--- ABOUT THIS EXERCISE ---
Copy each line below containing "button".

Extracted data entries
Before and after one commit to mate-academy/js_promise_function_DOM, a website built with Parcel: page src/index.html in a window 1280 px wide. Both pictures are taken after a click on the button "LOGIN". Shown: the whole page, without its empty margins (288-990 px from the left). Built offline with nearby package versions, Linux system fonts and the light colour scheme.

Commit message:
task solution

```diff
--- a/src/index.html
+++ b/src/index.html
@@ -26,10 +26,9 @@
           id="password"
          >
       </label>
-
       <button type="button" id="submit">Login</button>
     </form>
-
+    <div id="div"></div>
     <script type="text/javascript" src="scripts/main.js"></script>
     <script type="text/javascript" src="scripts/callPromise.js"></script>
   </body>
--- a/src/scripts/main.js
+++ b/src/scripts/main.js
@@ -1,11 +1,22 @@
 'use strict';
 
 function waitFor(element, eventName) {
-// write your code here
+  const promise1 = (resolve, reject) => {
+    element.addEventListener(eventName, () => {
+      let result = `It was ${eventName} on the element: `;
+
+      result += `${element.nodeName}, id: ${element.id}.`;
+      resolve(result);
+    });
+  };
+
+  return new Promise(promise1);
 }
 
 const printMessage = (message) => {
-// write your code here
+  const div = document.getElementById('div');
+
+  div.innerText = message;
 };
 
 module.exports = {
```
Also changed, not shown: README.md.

--- TASK RESPONSE ---
Before and after one commit to mate-academy/js_promise_function_DOM, a website built with Parcel: page src/index.html in a window 1280 px wide. Both pictures are taken after a click on the button "LOGIN". Shown: the whole page, without its empty margins (288-990 px from the left). Built offline with nearby package versions, Linux system fonts and the light colour scheme.
       <button type="button" id="submit">Login</button>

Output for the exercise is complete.